If anyone has any tips for how I might cope better, I would be really appreciative. Or how I might see it better from OH point of view. TIA
I agree with marionq. No-one wins in a circular discussion and it needs a change of tack. I usually say 'Really, I didn't know that' or 'silly me, I got that wrong didn't I'. This makes my husband feel better about himself and usually brings the discussion to an end. I also find it useful, If things are started to get heated, to tell him I'm going to make a cup of tea. By the time I get back he's forgotten all about the conversation and we can move on.
 

Toppo

Registered User
Sep 12, 2018
21
Knowing how to communicate with someone who has dementia is a particular problem. Have you come across compassionate communication?

Thank you, I have had a brief look at it. I think I will break it down into manageable bite-size pieces and work on one segment at a time.
Communication is becoming more of a problem, not just for me but for family and friends too.
 

Toppo

Registered User
Sep 12, 2018
21
Over a period of time I think you avoid arguments by making emollient noises. It may sound patronising but doing that saves you both a lot of upset. You cannot reason with dementia so if you want a good discussion about pretty well anything then you have to find it elsewhere.

Does your husband go to a daycentre? Try and organise help of that type so you are both meeting other people and some of the strain is taken off your shoulders.
I've tried COGS groups, singing for memory, Tibbs foundation music group, but my husband feel he can run the group better than those running it and is very demanding of people's time and disruptive to groups IF I manage to get him there. We have just found one session at a Day centre that he did want to go back to after one visit, but after the second he came away wanting to change how it is organised!

I'll try noises as well as diversions.
 

Toppo

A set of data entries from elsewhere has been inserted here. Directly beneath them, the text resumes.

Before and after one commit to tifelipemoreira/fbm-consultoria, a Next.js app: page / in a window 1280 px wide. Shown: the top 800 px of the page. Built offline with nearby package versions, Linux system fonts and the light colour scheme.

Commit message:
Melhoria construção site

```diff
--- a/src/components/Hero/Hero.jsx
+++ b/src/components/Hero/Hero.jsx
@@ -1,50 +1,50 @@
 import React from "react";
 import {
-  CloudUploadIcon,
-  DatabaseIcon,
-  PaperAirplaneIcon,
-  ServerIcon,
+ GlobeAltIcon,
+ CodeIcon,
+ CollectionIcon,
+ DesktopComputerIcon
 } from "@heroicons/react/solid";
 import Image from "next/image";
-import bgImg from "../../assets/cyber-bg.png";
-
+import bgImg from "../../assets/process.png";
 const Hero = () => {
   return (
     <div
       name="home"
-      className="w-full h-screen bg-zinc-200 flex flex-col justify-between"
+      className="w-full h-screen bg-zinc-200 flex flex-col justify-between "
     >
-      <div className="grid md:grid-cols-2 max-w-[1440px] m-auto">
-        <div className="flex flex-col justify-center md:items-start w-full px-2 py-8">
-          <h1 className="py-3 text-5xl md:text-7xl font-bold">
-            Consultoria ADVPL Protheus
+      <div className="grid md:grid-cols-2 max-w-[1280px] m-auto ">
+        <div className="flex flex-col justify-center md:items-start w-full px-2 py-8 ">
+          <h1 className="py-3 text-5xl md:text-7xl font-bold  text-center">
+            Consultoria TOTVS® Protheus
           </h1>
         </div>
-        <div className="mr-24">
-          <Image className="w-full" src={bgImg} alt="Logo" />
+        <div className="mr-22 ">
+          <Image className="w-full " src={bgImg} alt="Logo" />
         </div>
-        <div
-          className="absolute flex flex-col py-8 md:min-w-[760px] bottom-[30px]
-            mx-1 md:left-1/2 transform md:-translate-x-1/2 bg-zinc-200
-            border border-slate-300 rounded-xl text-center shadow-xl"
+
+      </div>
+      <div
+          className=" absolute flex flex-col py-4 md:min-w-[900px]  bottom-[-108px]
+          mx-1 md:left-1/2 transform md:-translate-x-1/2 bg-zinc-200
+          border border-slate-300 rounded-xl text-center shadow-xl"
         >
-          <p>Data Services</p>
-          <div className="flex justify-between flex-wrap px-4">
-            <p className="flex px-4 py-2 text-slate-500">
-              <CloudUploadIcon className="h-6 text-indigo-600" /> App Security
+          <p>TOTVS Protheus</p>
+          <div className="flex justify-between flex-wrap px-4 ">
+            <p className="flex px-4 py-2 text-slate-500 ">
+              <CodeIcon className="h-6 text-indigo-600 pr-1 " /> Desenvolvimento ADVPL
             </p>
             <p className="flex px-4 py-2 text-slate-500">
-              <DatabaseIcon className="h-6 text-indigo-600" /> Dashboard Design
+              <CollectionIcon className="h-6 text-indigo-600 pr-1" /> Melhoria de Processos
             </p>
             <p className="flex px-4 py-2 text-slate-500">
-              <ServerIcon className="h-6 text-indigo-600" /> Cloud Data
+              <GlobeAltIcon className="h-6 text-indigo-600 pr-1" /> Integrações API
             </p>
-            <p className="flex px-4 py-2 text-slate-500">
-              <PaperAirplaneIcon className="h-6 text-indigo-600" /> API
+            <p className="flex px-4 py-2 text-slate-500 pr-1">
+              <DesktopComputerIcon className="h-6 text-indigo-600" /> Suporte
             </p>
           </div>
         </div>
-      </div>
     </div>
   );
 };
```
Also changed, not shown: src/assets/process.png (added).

Registered User
Sep 12, 2018
21
I agree with marionq. No-one wins in a circular discussion and it needs a change of tack. I usually say 'Really, I didn't know that' or 'silly me, I got that wrong didn't I'. This makes my husband feel better about himself and usually brings the discussion to an end. I also find it useful, If things are started to get heated, to tell him I'm going to make a cup of tea. By the time I get back he's forgotten all about the conversation and we can move on.
I'll try your phrases. I'm not sure he will have forgotten with only a short time. even after a 45 minute time away yesterday, he still brought the subject up as soon as I walked back through the door. Thank you
 

Toppo

Registered User
Sep 12, 2018
21
Try distraction too. When my Mum is in a 'loop' I ask if she'd like a piece of chocolate or cake and it always does the trick! You know your husband best so try referring to something that he likes doing, for example a walk in the garden, helping you with a household task etc.
I'll keep trying diversions. Thank you.
 

Toppo

Registered User
Sep 12, 2018
21
As communication is your particular issue I just thought you may also find something of use in the AS Factsheet about communication.

I have made this list into a more manageable ppt format - well it is easier for me to see and take small steps to improve how I interact/communicate. The messages in the above are hard to change all at once. If anyone wants a more detailed/more visual version, just let me know.
 

Attachments

kindred

Registered User
Apr 8, 2018
2,427
Try distraction too. When my Mum is in a 'loop' I ask if she'd like a piece of chocolate or cake and it always does the trick! You know your husband best so try referring to something that he likes doing, for example a walk in the garden, helping you with a household task etc.
Oh yes, so agree. I watched one of the nurses at my OH nursing home cope with a resident who kept on asking where her dog was, getting more and more agitated.
The nurse sat down and said
I bet when you were young you used to take your dog for some really lovely walks?
and that distraction worked completely. I was full of admiration!
Kindred, and welcome to TP. x